An end mill with a peripheral margin which increases in width from the terminal end of the tool to the shank portion of the tool. The end mill also has a tooth face made up of three tooth-face walls The depth of the tool face gradually decreases from the terminal end to the shank portion of the tool. The end mill also has an end cutting face which includes a flat, narrow land at the outmost region of the end cutting end. The end mill has chip breakers with rounded peripheral corners.
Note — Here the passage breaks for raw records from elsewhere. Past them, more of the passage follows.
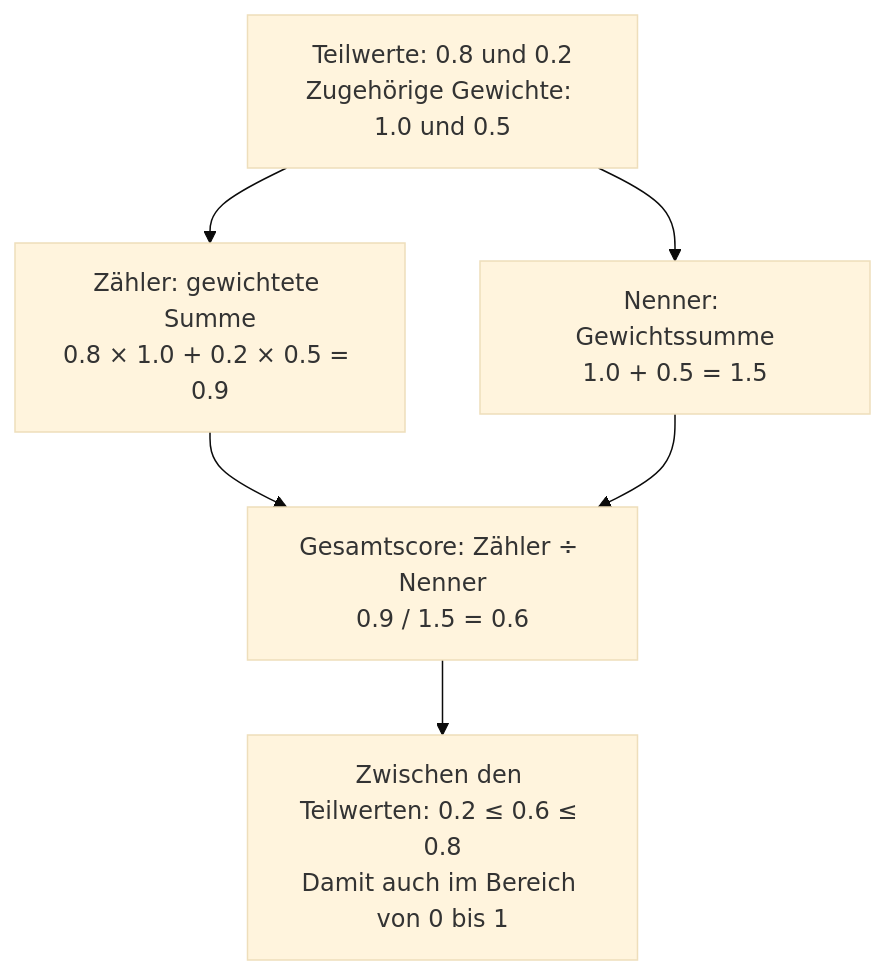
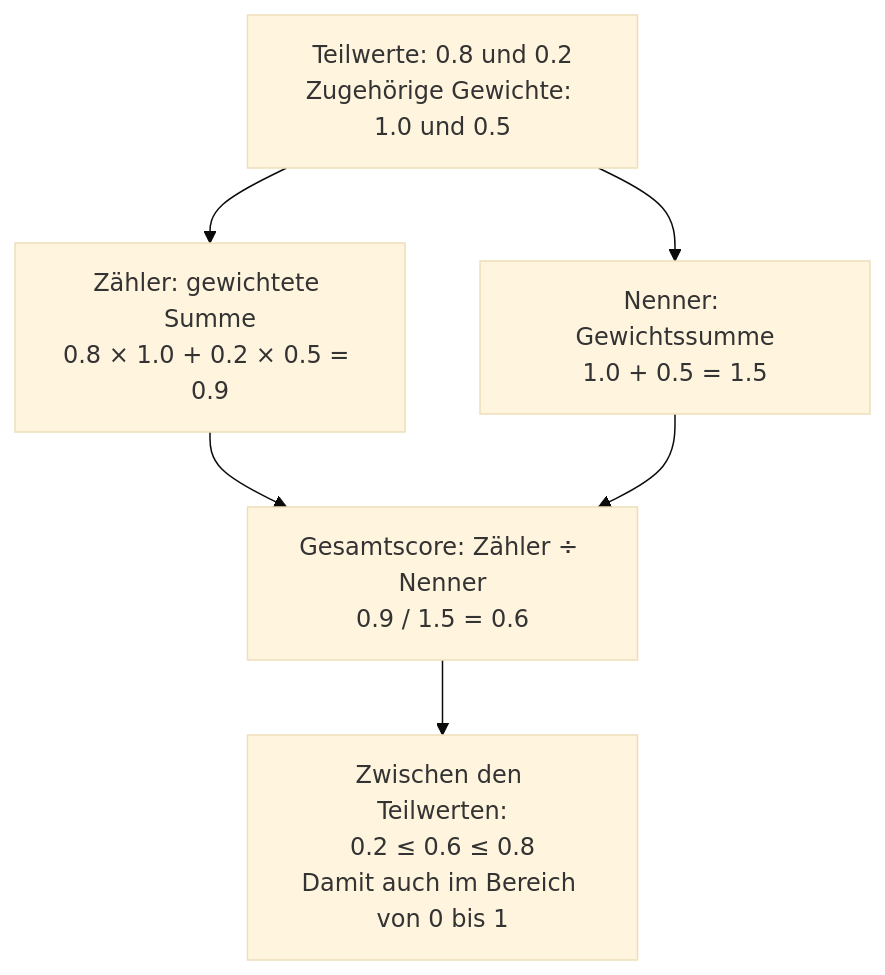
One commit to ghackenberg/SpineML changed diagram 11 of 17 in README.md. Above: the diagram before and after it, drawn with Mermaid (base theme).

Commit message:
Place score inequality on its own diagram line

````diff
--- a/README.md
+++ b/README.md
@@ -1931,9 +1931,9 @@
 ```mermaid
 flowchart TD
     A["Teilwerte: 0.8 und 0.2<br/>Zugehörige Gewichte: 1.0 und 0.5"]
     A --> Z["Zähler: gewichtete Summe<br/>0.8 × 1.0 + 0.2 × 0.5 = 0.9"]
     A --> N["Nenner: Gewichtssumme<br/>1.0 + 0.5 = 1.5"]
     Z --> S["Gesamtscore: Zähler ÷ Nenner<br/>0.9 / 1.5 = 0.6"]
     N --> S
-    S --> B["Zwischen den Teilwerten: 0.2 ≤ 0.6 ≤ 0.8<br/>Damit auch im Bereich von 0 bis 1"]
+    S --> B["Zwischen den Teilwerten:<br/>0.2 ≤ 0.6 ≤ 0.8<br/>Damit auch im Bereich von 0 bis 1"]
 ```
````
The end mill can be made up of ultra-fine micro grain tungsten carbide with a cobalt content which varies throughout the length of the tool.
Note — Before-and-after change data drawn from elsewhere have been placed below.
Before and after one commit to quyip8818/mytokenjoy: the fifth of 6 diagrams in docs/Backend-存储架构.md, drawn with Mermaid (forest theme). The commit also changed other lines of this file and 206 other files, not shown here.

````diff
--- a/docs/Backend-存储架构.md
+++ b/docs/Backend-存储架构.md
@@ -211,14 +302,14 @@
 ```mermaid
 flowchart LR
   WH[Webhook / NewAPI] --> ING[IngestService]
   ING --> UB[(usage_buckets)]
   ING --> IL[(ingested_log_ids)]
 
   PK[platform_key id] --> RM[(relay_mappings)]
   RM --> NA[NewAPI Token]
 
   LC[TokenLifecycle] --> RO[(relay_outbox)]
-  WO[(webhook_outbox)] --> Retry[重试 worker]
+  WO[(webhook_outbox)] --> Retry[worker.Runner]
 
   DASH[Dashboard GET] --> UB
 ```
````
Inventors:
Calamia, Guy Allen (Gilroy, CA, US)
Application Number:
10/953442
Publication Date:
03/30/2006
Filing Date:
09/28/2004
Primary Class:
International Classes:
B23C5/10
View Patent Images:
Related US Applications:



Primary Examiner:
ADDISU, SARA
Attorney, Agent or Firm:
Robert P. Andris, ESQ (Redwood City, CA, US)
Claims:
What is claimed is:

1. An improved helical, fluted single-end end mill having a shank section, which is retained in a rotary driven apparatus, and a helically fluted cutting section, the terminal end of said fluted section at the opposite end of said shank section, one or more helical teeth formed on the outer surface of said fluted section, each tooth comprising a multi-faceted tooth face, a peripheral cutting edge, a margin, a radial relief section and a clearance surface, wherein the improvement comprises: a variable margin on said helical cutting teeth such that the margin is most narrow at the terminal end of each of said helical cutting teeth and widest at the upper end of said teeth.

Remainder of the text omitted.